> TASK PROMPT
Copy the data that follows, character for character, minus the pictures.

(Itemized modification records)
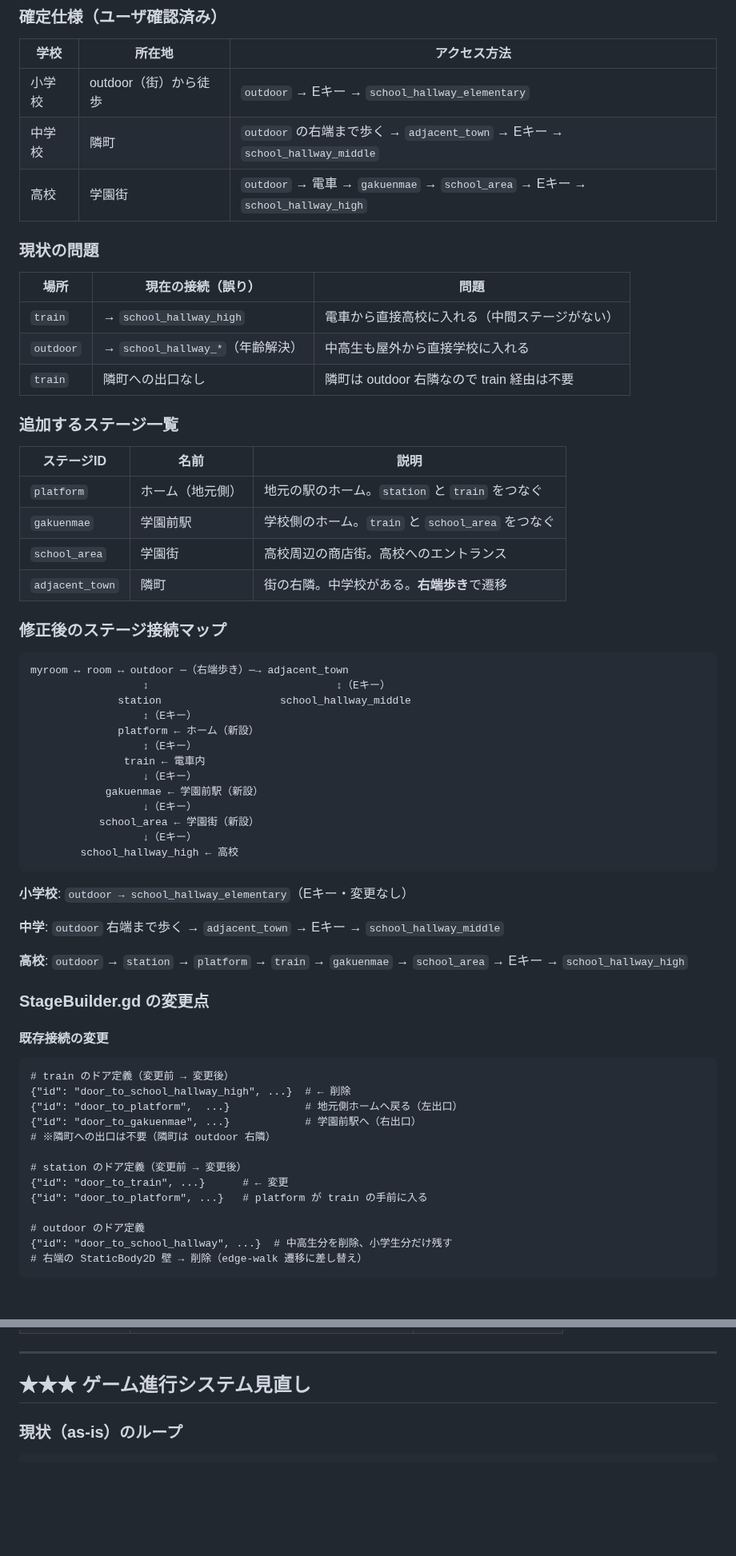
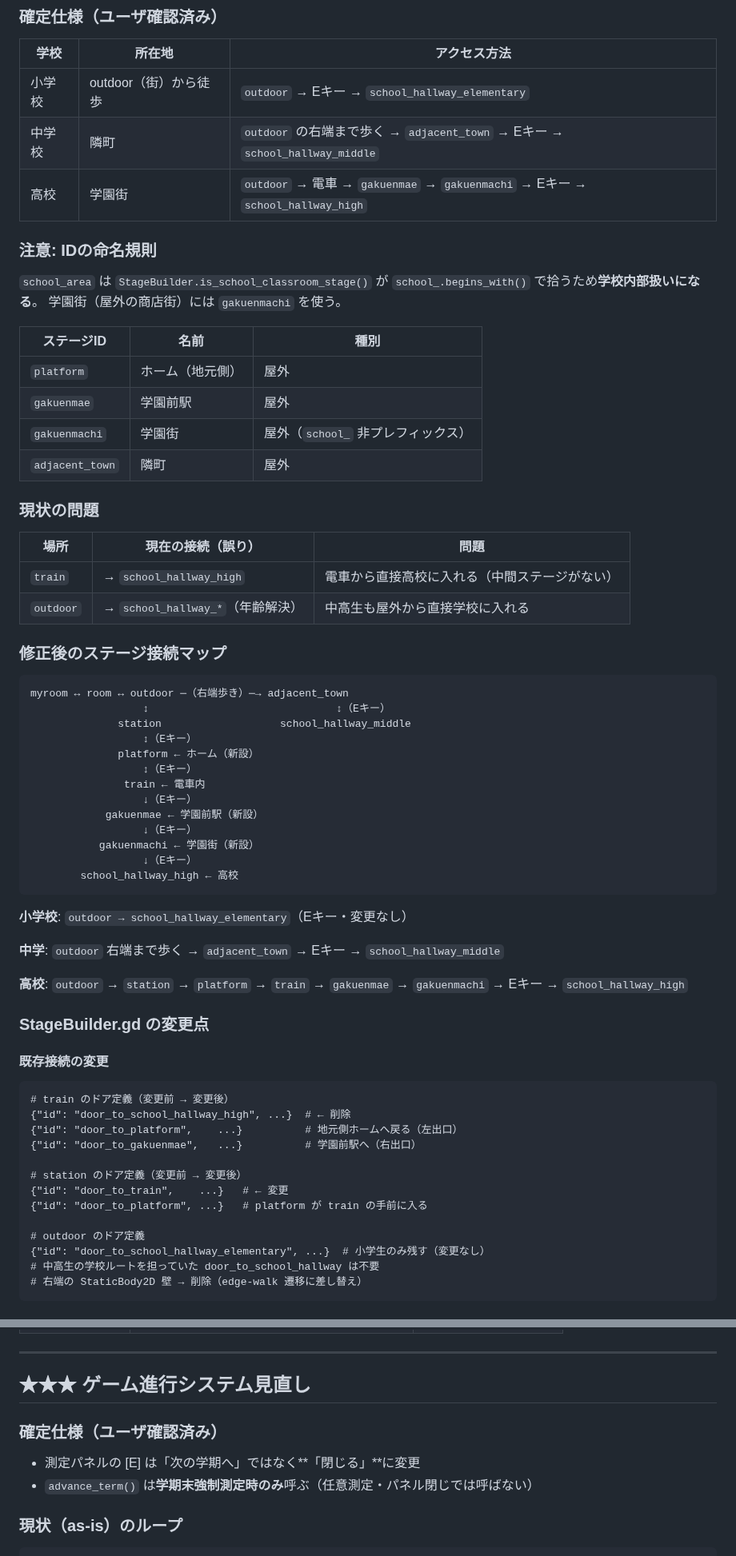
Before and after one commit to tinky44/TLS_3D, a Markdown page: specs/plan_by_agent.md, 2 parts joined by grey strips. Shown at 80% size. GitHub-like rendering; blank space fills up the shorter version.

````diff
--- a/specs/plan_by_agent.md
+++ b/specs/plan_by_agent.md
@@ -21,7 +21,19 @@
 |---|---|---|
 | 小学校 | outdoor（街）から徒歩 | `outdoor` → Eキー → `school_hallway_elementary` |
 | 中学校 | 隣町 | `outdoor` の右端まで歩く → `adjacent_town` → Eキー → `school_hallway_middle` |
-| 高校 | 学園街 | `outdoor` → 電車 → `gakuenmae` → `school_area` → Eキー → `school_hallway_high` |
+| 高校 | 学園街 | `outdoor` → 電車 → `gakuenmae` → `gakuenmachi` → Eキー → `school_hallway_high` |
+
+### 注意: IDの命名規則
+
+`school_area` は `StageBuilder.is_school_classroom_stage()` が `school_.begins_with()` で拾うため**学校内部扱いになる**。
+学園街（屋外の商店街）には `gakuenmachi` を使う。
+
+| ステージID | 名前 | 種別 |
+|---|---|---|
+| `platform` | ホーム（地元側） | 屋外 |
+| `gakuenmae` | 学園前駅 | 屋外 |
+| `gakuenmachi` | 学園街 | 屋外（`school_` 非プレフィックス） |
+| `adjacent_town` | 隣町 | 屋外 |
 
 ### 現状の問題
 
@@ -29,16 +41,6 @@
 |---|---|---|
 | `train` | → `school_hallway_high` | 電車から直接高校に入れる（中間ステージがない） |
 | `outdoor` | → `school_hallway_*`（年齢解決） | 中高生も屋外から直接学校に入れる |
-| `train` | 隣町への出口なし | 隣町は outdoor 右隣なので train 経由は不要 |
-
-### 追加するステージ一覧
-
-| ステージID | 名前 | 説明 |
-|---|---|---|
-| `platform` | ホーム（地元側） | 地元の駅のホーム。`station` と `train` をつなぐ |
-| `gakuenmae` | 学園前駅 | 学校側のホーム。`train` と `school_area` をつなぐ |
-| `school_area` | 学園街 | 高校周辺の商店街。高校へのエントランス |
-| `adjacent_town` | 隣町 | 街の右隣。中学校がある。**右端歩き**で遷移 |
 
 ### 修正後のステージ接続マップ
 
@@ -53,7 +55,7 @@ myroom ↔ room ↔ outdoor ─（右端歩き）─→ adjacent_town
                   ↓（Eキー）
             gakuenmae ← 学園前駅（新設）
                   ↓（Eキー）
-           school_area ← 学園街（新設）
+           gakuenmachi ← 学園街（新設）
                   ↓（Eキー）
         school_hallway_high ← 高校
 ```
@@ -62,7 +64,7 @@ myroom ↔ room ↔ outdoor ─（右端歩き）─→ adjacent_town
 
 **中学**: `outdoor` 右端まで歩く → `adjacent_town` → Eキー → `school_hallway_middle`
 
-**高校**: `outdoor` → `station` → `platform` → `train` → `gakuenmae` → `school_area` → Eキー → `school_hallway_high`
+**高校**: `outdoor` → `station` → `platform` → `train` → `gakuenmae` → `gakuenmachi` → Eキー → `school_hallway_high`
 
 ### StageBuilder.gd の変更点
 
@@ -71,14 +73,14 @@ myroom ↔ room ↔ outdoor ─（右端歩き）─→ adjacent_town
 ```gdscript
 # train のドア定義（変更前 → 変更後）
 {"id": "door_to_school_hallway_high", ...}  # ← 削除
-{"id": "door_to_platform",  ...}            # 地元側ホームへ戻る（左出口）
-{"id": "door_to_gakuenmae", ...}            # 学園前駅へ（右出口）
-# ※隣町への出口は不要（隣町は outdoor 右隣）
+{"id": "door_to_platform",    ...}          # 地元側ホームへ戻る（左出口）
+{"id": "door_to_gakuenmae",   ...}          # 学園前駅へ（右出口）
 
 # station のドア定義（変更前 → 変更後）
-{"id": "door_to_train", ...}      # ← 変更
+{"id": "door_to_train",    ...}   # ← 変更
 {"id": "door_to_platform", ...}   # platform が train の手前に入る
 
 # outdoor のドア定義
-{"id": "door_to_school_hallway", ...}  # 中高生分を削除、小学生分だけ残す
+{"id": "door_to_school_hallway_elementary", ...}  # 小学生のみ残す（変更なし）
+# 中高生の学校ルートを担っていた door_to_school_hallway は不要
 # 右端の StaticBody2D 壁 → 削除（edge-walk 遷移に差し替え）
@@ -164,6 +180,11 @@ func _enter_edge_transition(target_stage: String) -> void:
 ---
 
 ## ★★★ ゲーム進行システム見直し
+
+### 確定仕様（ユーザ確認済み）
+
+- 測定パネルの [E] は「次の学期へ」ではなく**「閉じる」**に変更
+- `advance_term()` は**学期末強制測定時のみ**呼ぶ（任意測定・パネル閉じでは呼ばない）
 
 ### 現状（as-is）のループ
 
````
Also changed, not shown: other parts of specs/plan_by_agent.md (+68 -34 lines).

> SOLUTION
Before and after one commit to tinky44/TLS_3D, a Markdown page: specs/plan_by_agent.md, 2 parts joined by grey strips. Shown at 80% size. GitHub-like rendering; blank space fills up the shorter version.

````diff
--- a/specs/plan_by_agent.md
+++ b/specs/plan_by_agent.md
@@ -21,7 +21,19 @@
 |---|---|---|
 | 小学校 | outdoor（街）から徒歩 | `outdoor` → Eキー → `school_hallway_elementary` |
 | 中学校 | 隣町 | `outdoor` の右端まで歩く → `adjacent_town` → Eキー → `school_hallway_middle` |
-| 高校 | 学園街 | `outdoor` → 電車 → `gakuenmae` → `school_area` → Eキー → `school_hallway_high` |
+| 高校 | 学園街 | `outdoor` → 電車 → `gakuenmae` → `gakuenmachi` → Eキー → `school_hallway_high` |
+
+### 注意: IDの命名規則
+
+`school_area` は `StageBuilder.is_school_classroom_stage()` が `school_.begins_with()` で拾うため**学校内部扱いになる**。
+学園街（屋外の商店街）には `gakuenmachi` を使う。
+
+| ステージID | 名前 | 種別 |
+|---|---|---|
+| `platform` | ホーム（地元側） | 屋外 |
+| `gakuenmae` | 学園前駅 | 屋外 |
+| `gakuenmachi` | 学園街 | 屋外（`school_` 非プレフィックス） |
+| `adjacent_town` | 隣町 | 屋外 |
 
 ### 現状の問題
 
@@ -29,16 +41,6 @@
 |---|---|---|
 | `train` | → `school_hallway_high` | 電車から直接高校に入れる（中間ステージがない） |
 | `outdoor` | → `school_hallway_*`（年齢解決） | 中高生も屋外から直接学校に入れる |
-| `train` | 隣町への出口なし | 隣町は outdoor 右隣なので train 経由は不要 |
-
-### 追加するステージ一覧
-
-| ステージID | 名前 | 説明 |
-|---|---|---|
-| `platform` | ホーム（地元側） | 地元の駅のホーム。`station` と `train` をつなぐ |
-| `gakuenmae` | 学園前駅 | 学校側のホーム。`train` と `school_area` をつなぐ |
-| `school_area` | 学園街 | 高校周辺の商店街。高校へのエントランス |
-| `adjacent_town` | 隣町 | 街の右隣。中学校がある。**右端歩き**で遷移 |
 
 ### 修正後のステージ接続マップ
 
@@ -53,7 +55,7 @@ myroom ↔ room ↔ outdoor ─（右端歩き）─→ adjacent_town
                   ↓（Eキー）
             gakuenmae ← 学園前駅（新設）
                   ↓（Eキー）
-           school_area ← 学園街（新設）
+           gakuenmachi ← 学園街（新設）
                   ↓（Eキー）
         school_hallway_high ← 高校
 ```
@@ -62,7 +64,7 @@ myroom ↔ room ↔ outdoor ─（右端歩き）─→ adjacent_town
 
 **中学**: `outdoor` 右端まで歩く → `adjacent_town` → Eキー → `school_hallway_middle`
 
-**高校**: `outdoor` → `station` → `platform` → `train` → `gakuenmae` → `school_area` → Eキー → `school_hallway_high`
+**高校**: `outdoor` → `station` → `platform` → `train` → `gakuenmae` → `gakuenmachi` → Eキー → `school_hallway_high`
 
 ### StageBuilder.gd の変更点
 
@@ -71,14 +73,14 @@ myroom ↔ room ↔ outdoor ─（右端歩き）─→ adjacent_town
 ```gdscript
 # train のドア定義（変更前 → 変更後）
 {"id": "door_to_school_hallway_high", ...}  # ← 削除
-{"id": "door_to_platform",  ...}            # 地元側ホームへ戻る（左出口）
-{"id": "door_to_gakuenmae", ...}            # 学園前駅へ（右出口）
-# ※隣町への出口は不要（隣町は outdoor 右隣）
+{"id": "door_to_platform",    ...}          # 地元側ホームへ戻る（左出口）
+{"id": "door_to_gakuenmae",   ...}          # 学園前駅へ（右出口）
 
 # station のドア定義（変更前 → 変更後）
-{"id": "door_to_train", ...}      # ← 変更
+{"id": "door_to_train",    ...}   # ← 変更
 {"id": "door_to_platform", ...}   # platform が train の手前に入る
 
 # outdoor のドア定義
-{"id": "door_to_school_hallway", ...}  # 中高生分を削除、小学生分だけ残す
+{"id": "door_to_school_hallway_elementary", ...}  # 小学生のみ残す（変更なし）
+# 中高生の学校ルートを担っていた door_to_school_hallway は不要
 # 右端の StaticBody2D 壁 → 削除（edge-walk 遷移に差し替え）
@@ -164,6 +180,11 @@ func _enter_edge_transition(target_stage: String) -> void:
 ---
 
 ## ★★★ ゲーム進行システム見直し
+
+### 確定仕様（ユーザ確認済み）
+
+- 測定パネルの [E] は「次の学期へ」ではなく**「閉じる」**に変更
+- `advance_term()` は**学期末強制測定時のみ**呼ぶ（任意測定・パネル閉じでは呼ばない）
 
 ### 現状（as-is）のループ
 
````
Also changed, not shown: other parts of specs/plan_by_agent.md (+68 -34 lines).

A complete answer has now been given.